:: EXERCISE AIM ::
Could you copy the data that follows exactly as written, but drop the pictures?

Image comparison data
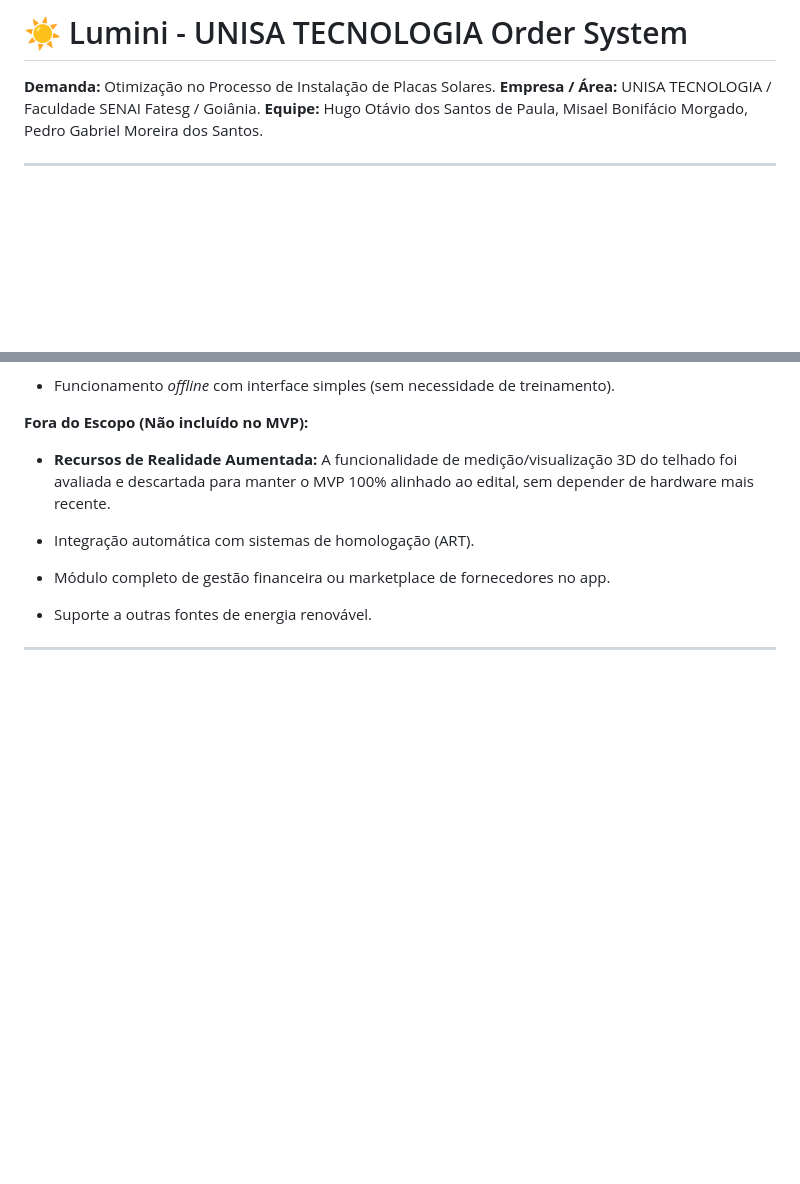
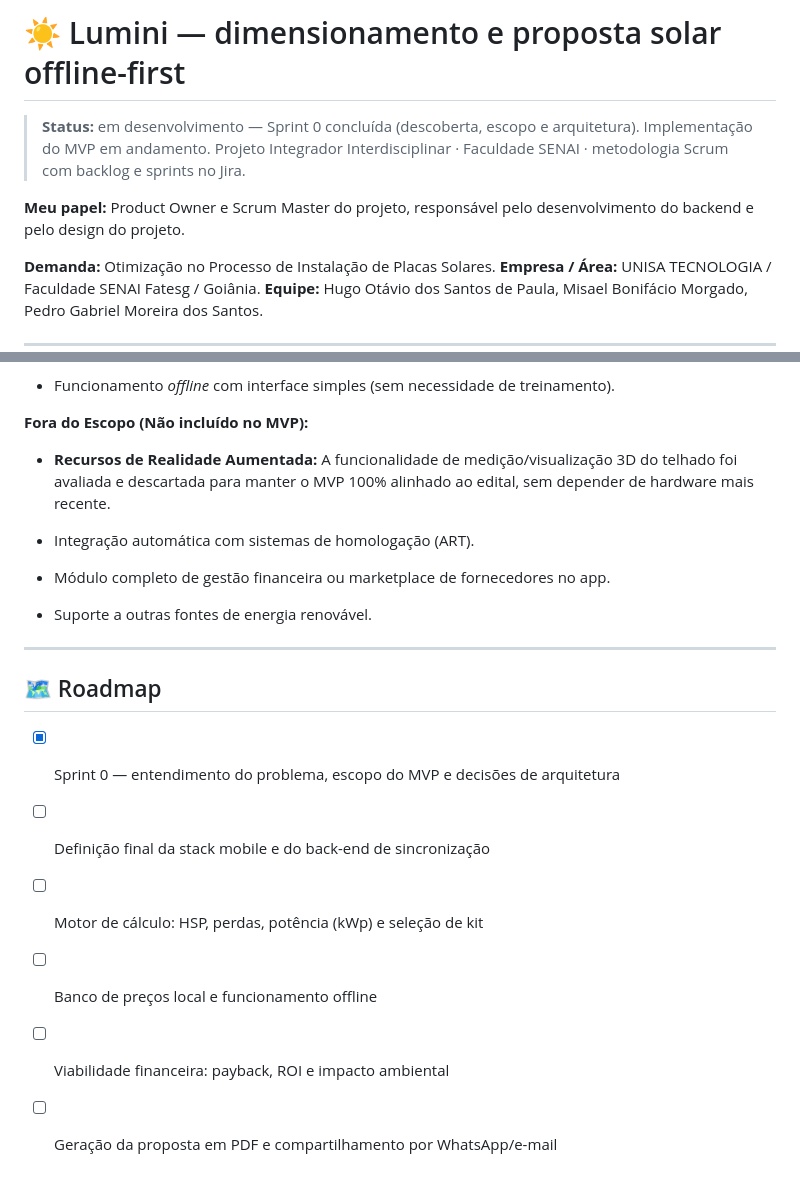
Before and after one commit to HugOtavioS/lumini, a Markdown page: README.md, 2 parts joined by grey strips. Drawn GitHub-style; blank space fills up the shorter version.

```diff
--- a/README.md
+++ b/README.md
@@ -1,4 +1,10 @@
-# ☀️ Lumini - UNISA TECNOLOGIA Order System
+# ☀️ Lumini — dimensionamento e proposta solar offline-first
+
+> **Status:** em desenvolvimento — Sprint 0 concluída (descoberta, escopo e arquitetura). Implementação do MVP em andamento.
+> Projeto Integrador Interdisciplinar · Faculdade SENAI · metodologia Scrum com backlog e sprints no Jira.
+
+**Meu papel:** Product Owner e Scrum Master do projeto, responsável pelo desenvolvimento do backend e pelo design do projeto.
+
 
 **Demanda:** Otimização no Processo de Instalação de Placas Solares.
 **Empresa / Área:** UNISA TECNOLOGIA / Faculdade SENAI Fatesg / Goiânia.
@@ -110,3 +116,12 @@ O projeto foi estruturado para garantir acesso rápido e resiliência offline:
 
 
 ---
+
+## 🗺️ Roadmap
+
+- [x] Sprint 0 — entendimento do problema, escopo do MVP e decisões de arquitetura
+- [ ] Definição final da stack mobile e do back-end de sincronização
+- [ ] Motor de cálculo: HSP, perdas, potência (kWp) e seleção de kit
+- [ ] Banco de preços local e funcionamento offline
+- [ ] Viabilidade financeira: payback, ROI e impacto ambiental
+- [ ] Geração da proposta em PDF e compartilhamento por WhatsApp/e-mail
```
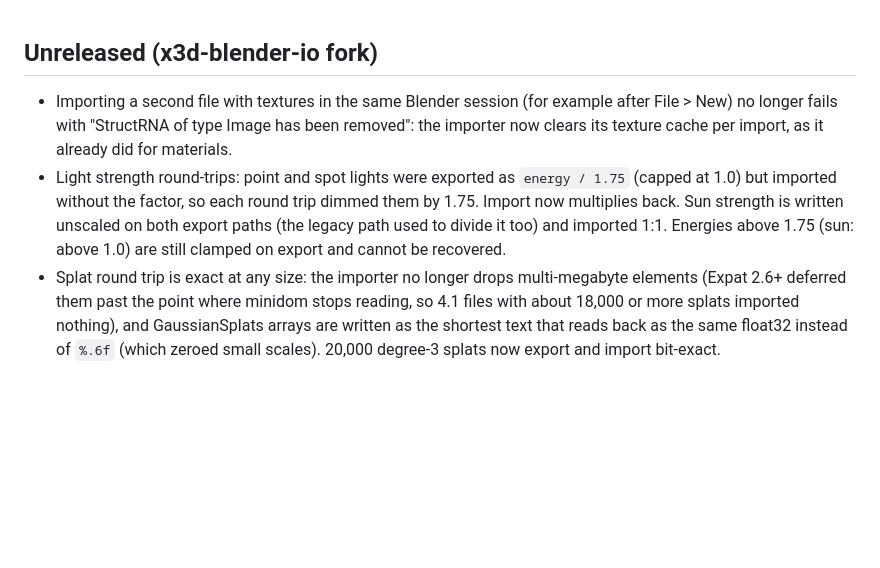
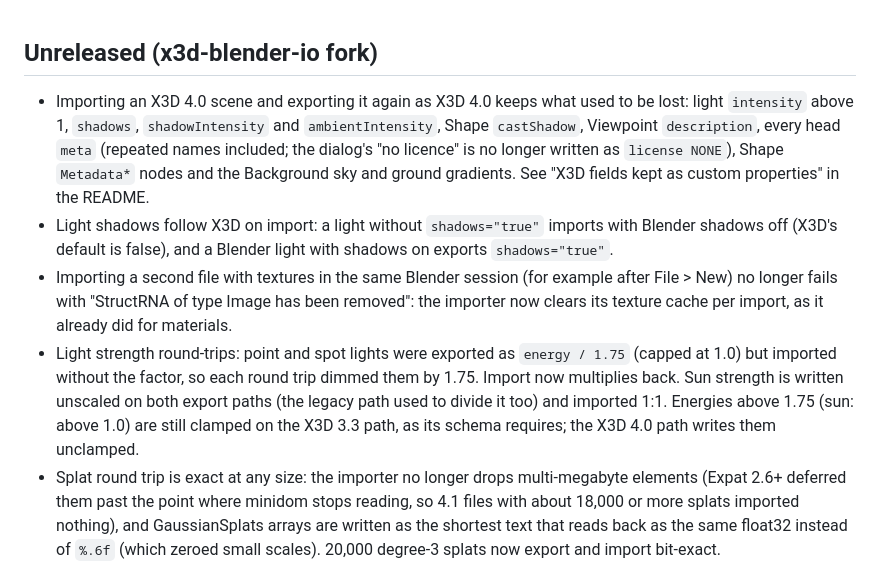
Before and after one commit to hagopjay/x3d-blender-io, a Markdown page: release_notes.md, the part around the change. Drawn GitHub-style; blank space fills up the shorter version.

```diff
--- a/release_notes.md
+++ b/release_notes.md
@@ -1,6 +1,8 @@
 ## Unreleased (x3d-blender-io fork)
+- Importing an X3D 4.0 scene and exporting it again as X3D 4.0 keeps what used to be lost: light `intensity` above 1, `shadows`, `shadowIntensity` and `ambientIntensity`, Shape `castShadow`, Viewpoint `description`, every head `meta` (repeated names included; the dialog's "no licence" is no longer written as `license NONE`), Shape `Metadata*` nodes and the Background sky and ground gradients. See "X3D fields kept as custom properties" in the README.
+- Light shadows follow X3D on import: a light without `shadows="true"` imports with Blender shadows off (X3D's default is false), and a Blender light with shadows on exports `shadows="true"`.
 - Importing a second file with textures in the same Blender session (for example after File > New) no longer fails with "StructRNA of type Image has been removed": the importer now clears its texture cache per import, as it already did for materials.
-- Light strength round-trips: point and spot lights were exported as `energy / 1.75` (capped at 1.0) but imported without the factor, so each round trip dimmed them by 1.75. Import now multiplies back. Sun strength is written unscaled on both export paths (the legacy path used to divide it too) and imported 1:1. Energies above 1.75 (sun: above 1.0) are still clamped on export and cannot be recovered.
+- Light strength round-trips: point and spot lights were exported as `energy / 1.75` (capped at 1.0) but imported without the factor, so each round trip dimmed them by 1.75. Import now multiplies back. Sun strength is written unscaled on both export paths (the legacy path used to divide it too) and imported 1:1. Energies above 1.75 (sun: above 1.0) are still clamped on the X3D 3.3 path, as its schema requires; the X3D 4.0 path writes them unclamped.
 - Splat round trip is exact at any size: the importer no longer drops multi-megabyte elements (Expat 2.6+ deferred them past the point where minidom stops reading, so 4.1 files with about 18,000 or more splats imported nothing), and GaussianSplats arrays are written as the shortest text that reads back as the same float32 instead of `%.6f` (which zeroed small scales). 20,000 degree-3 splats now export and import bit-exact.
 - Spherical harmonics are written and read in whole degrees only (a partial degree is dropped, as KHR_gaussian_splatting and X_ITE treat it); PLY files with degree-4 coefficients log a warning that degree 4 is dropped. Import scales splat `scales` by the unit factor, like `positions`. Non-finite splat values stop the export with a message instead of writing an invalid file.
 - Blender 5.3 native splats: PointClouds in Blender's splat layout (`scale`, `rotation`, `radiance:base`, `radiance:sh_N`, type `GAUSSIAN_SPLAT`) export as the X3D 4.1 GaussianSplats node, so splats Blender 5.3 imports from PLY, SPZ, glTF or USD can leave Blender as X3D. On 5.3+ the importer builds that native PointCloud for GaussianSplats nodes and .ply/.splat Inlines; earlier versions keep the splat mesh (`X3D_SPLAT_IMPORT=mesh|pointcloud` overrides).
```
Also changed, not shown: README.md (+17 -0 lines).
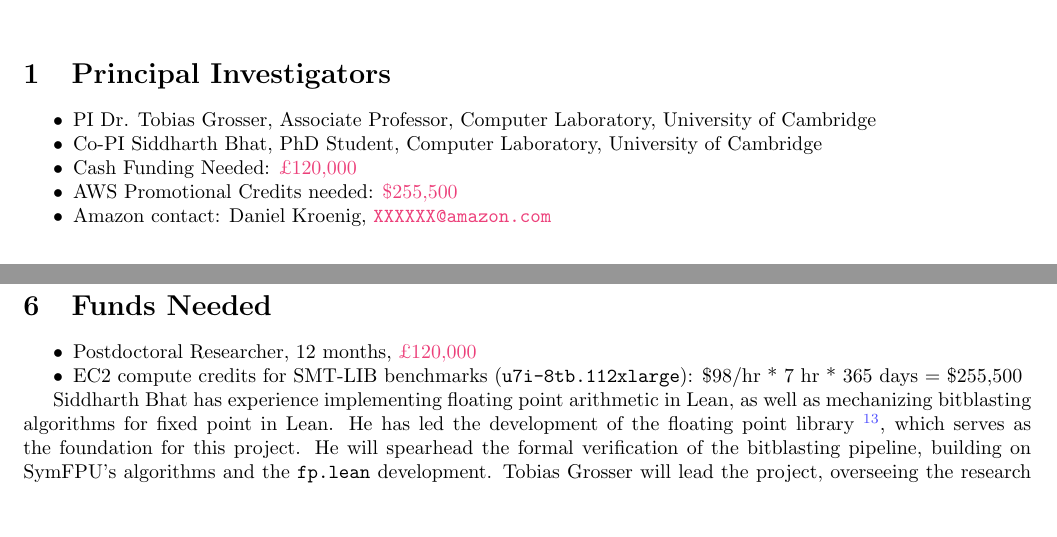
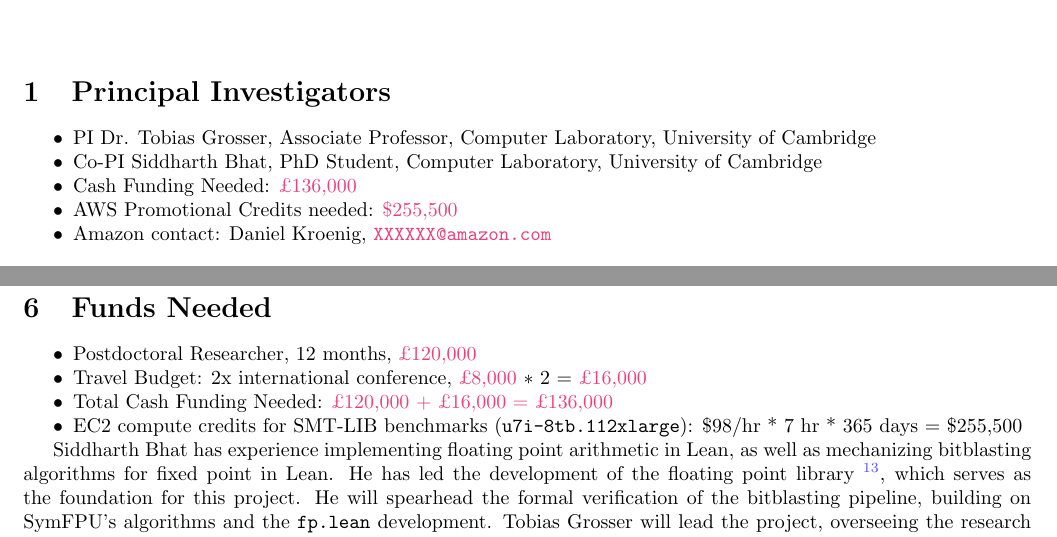
Before and after one commit to opencompl/ara-fall-2025-fp, a LaTeX document (main.tex): two parts of pages 1 and 3 of 3, joined at a grey line, cut so that both start at the same text, the shorter picture padded with empty space. Compiled offline with pdfLaTeX.

Commit message:
chore: add travel funding??

```diff
--- a/main.tex
+++ b/main.tex
@@ -54,13 +54,14 @@
 \maketitle{}
 % CFP: https://www.amazon.science/research-areas/latest-news/amazon-research-awards-issues-fall-2025-call-for-proposals
 % Guidance: https://www.amazon.science/_attachment/ara-proposal-template-2025?id=00000195-aa14-ddc9-ad95-fef5abb90000
+% https://www.hr.admin.cam.ac.uk/files/single_salary_spine_as_at_1_march_2025.pdf
 
 \section{Principal Investigators}
 
 \begin{itemize}
   \item{PI} Dr. Tobias Grosser, Associate Professor, Computer Laboratory, University of Cambridge
   \item{Co-PI} Siddharth Bhat, PhD Student, Computer Laboratory, University of Cambridge
-  \item Cash Funding Needed: \lies{£120,000}
+  \item Cash Funding Needed: \lies{£136,000}
   \item AWS Promotional Credits needed: \lies{\$255,500}
   \item Amazon contact: Daniel Kroenig, \lies{\texttt{XXXXXX@amazon.com}}
 \end{itemize}
@@ -250,6 +251,8 @@ a bitblaster for Lean, to support floating point verification using our new libr
 
 \begin{itemize}
 \item Postdoctoral Researcher, 12 months, \lies{£120,000} % 60k *  2(uni overhead) = 120k
+\item Travel Budget: 2x international conference, \lies{£8,000} $\ast$ 2 = \lies{£16,000}
+\item Total Cash Funding Needed: \lies{£120,000 + £16,000 = £136,000}
 \item EC2 compute credits for SMT-LIB benchmarks (\texttt{u7i-8tb.112xlarge}): \$98/hr * 7 hr * 365 days = \$255,500
 \end{itemize}
 
```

:: ANSWER SPACE ::
Before and after one commit to HugOtavioS/lumini, a Markdown page: README.md, 2 parts joined by grey strips. Drawn GitHub-style; blank space fills up the shorter version.

```diff
--- a/README.md
+++ b/README.md
@@ -1,4 +1,10 @@
-# ☀️ Lumini - UNISA TECNOLOGIA Order System
+# ☀️ Lumini — dimensionamento e proposta solar offline-first
+
+> **Status:** em desenvolvimento — Sprint 0 concluída (descoberta, escopo e arquitetura). Implementação do MVP em andamento.
+> Projeto Integrador Interdisciplinar · Faculdade SENAI · metodologia Scrum com backlog e sprints no Jira.
+
+**Meu papel:** Product Owner e Scrum Master do projeto, responsável pelo desenvolvimento do backend e pelo design do projeto.
+
 
 **Demanda:** Otimização no Processo de Instalação de Placas Solares.
 **Empresa / Área:** UNISA TECNOLOGIA / Faculdade SENAI Fatesg / Goiânia.
@@ -110,3 +116,12 @@ O projeto foi estruturado para garantir acesso rápido e resiliência offline:
 
 
 ---
+
+## 🗺️ Roadmap
+
+- [x] Sprint 0 — entendimento do problema, escopo do MVP e decisões de arquitetura
+- [ ] Definição final da stack mobile e do back-end de sincronização
+- [ ] Motor de cálculo: HSP, perdas, potência (kWp) e seleção de kit
+- [ ] Banco de preços local e funcionamento offline
+- [ ] Viabilidade financeira: payback, ROI e impacto ambiental
+- [ ] Geração da proposta em PDF e compartilhamento por WhatsApp/e-mail
```
Before and after one commit to hagopjay/x3d-blender-io, a Markdown page: release_notes.md, the part around the change. Drawn GitHub-style; blank space fills up the shorter version.

```diff
--- a/release_notes.md
+++ b/release_notes.md
@@ -1,6 +1,8 @@
 ## Unreleased (x3d-blender-io fork)
+- Importing an X3D 4.0 scene and exporting it again as X3D 4.0 keeps what used to be lost: light `intensity` above 1, `shadows`, `shadowIntensity` and `ambientIntensity`, Shape `castShadow`, Viewpoint `description`, every head `meta` (repeated names included; the dialog's "no licence" is no longer written as `license NONE`), Shape `Metadata*` nodes and the Background sky and ground gradients. See "X3D fields kept as custom properties" in the README.
+- Light shadows follow X3D on import: a light without `shadows="true"` imports with Blender shadows off (X3D's default is false), and a Blender light with shadows on exports `shadows="true"`.
 - Importing a second file with textures in the same Blender session (for example after File > New) no longer fails with "StructRNA of type Image has been removed": the importer now clears its texture cache per import, as it already did for materials.
-- Light strength round-trips: point and spot lights were exported as `energy / 1.75` (capped at 1.0) but imported without the factor, so each round trip dimmed them by 1.75. Import now multiplies back. Sun strength is written unscaled on both export paths (the legacy path used to divide it too) and imported 1:1. Energies above 1.75 (sun: above 1.0) are still clamped on export and cannot be recovered.
+- Light strength round-trips: point and spot lights were exported as `energy / 1.75` (capped at 1.0) but imported without the factor, so each round trip dimmed them by 1.75. Import now multiplies back. Sun strength is written unscaled on both export paths (the legacy path used to divide it too) and imported 1:1. Energies above 1.75 (sun: above 1.0) are still clamped on the X3D 3.3 path, as its schema requires; the X3D 4.0 path writes them unclamped.
 - Splat round trip is exact at any size: the importer no longer drops multi-megabyte elements (Expat 2.6+ deferred them past the point where minidom stops reading, so 4.1 files with about 18,000 or more splats imported nothing), and GaussianSplats arrays are written as the shortest text that reads back as the same float32 instead of `%.6f` (which zeroed small scales). 20,000 degree-3 splats now export and import bit-exact.
 - Spherical harmonics are written and read in whole degrees only (a partial degree is dropped, as KHR_gaussian_splatting and X_ITE treat it); PLY files with degree-4 coefficients log a warning that degree 4 is dropped. Import scales splat `scales` by the unit factor, like `positions`. Non-finite splat values stop the export with a message instead of writing an invalid file.
 - Blender 5.3 native splats: PointClouds in Blender's splat layout (`scale`, `rotation`, `radiance:base`, `radiance:sh_N`, type `GAUSSIAN_SPLAT`) export as the X3D 4.1 GaussianSplats node, so splats Blender 5.3 imports from PLY, SPZ, glTF or USD can leave Blender as X3D. On 5.3+ the importer builds that native PointCloud for GaussianSplats nodes and .ply/.splat Inlines; earlier versions keep the splat mesh (`X3D_SPLAT_IMPORT=mesh|pointcloud` overrides).
```
Also changed, not shown: README.md (+17 -0 lines).
Before and after one commit to opencompl/ara-fall-2025-fp, a LaTeX document (main.tex): two parts of pages 1 and 3 of 3, joined at a grey line, cut so that both start at the same text, the shorter picture padded with empty space. Compiled offline with pdfLaTeX.

Commit message:
chore: add travel funding??

```diff
--- a/main.tex
+++ b/main.tex
@@ -54,13 +54,14 @@
 \maketitle{}
 % CFP: https://www.amazon.science/research-areas/latest-news/amazon-research-awards-issues-fall-2025-call-for-proposals
 % Guidance: https://www.amazon.science/_attachment/ara-proposal-template-2025?id=00000195-aa14-ddc9-ad95-fef5abb90000
+% https://www.hr.admin.cam.ac.uk/files/single_salary_spine_as_at_1_march_2025.pdf
 
 \section{Principal Investigators}
 
 \begin{itemize}
   \item{PI} Dr. Tobias Grosser, Associate Professor, Computer Laboratory, University of Cambridge
   \item{Co-PI} Siddharth Bhat, PhD Student, Computer Laboratory, University of Cambridge
-  \item Cash Funding Needed: \lies{£120,000}
+  \item Cash Funding Needed: \lies{£136,000}
   \item AWS Promotional Credits needed: \lies{\$255,500}
   \item Amazon contact: Daniel Kroenig, \lies{\texttt{XXXXXX@amazon.com}}
 \end{itemize}
@@ -250,6 +251,8 @@ a bitblaster for Lean, to support floating point verification using our new libr
 
 \begin{itemize}
 \item Postdoctoral Researcher, 12 months, \lies{£120,000} % 60k *  2(uni overhead) = 120k
+\item Travel Budget: 2x international conference, \lies{£8,000} $\ast$ 2 = \lies{£16,000}
+\item Total Cash Funding Needed: \lies{£120,000 + £16,000 = £136,000}
 \item EC2 compute credits for SMT-LIB benchmarks (\texttt{u7i-8tb.112xlarge}): \$98/hr * 7 hr * 365 days = \$255,500
 \end{itemize}
 
```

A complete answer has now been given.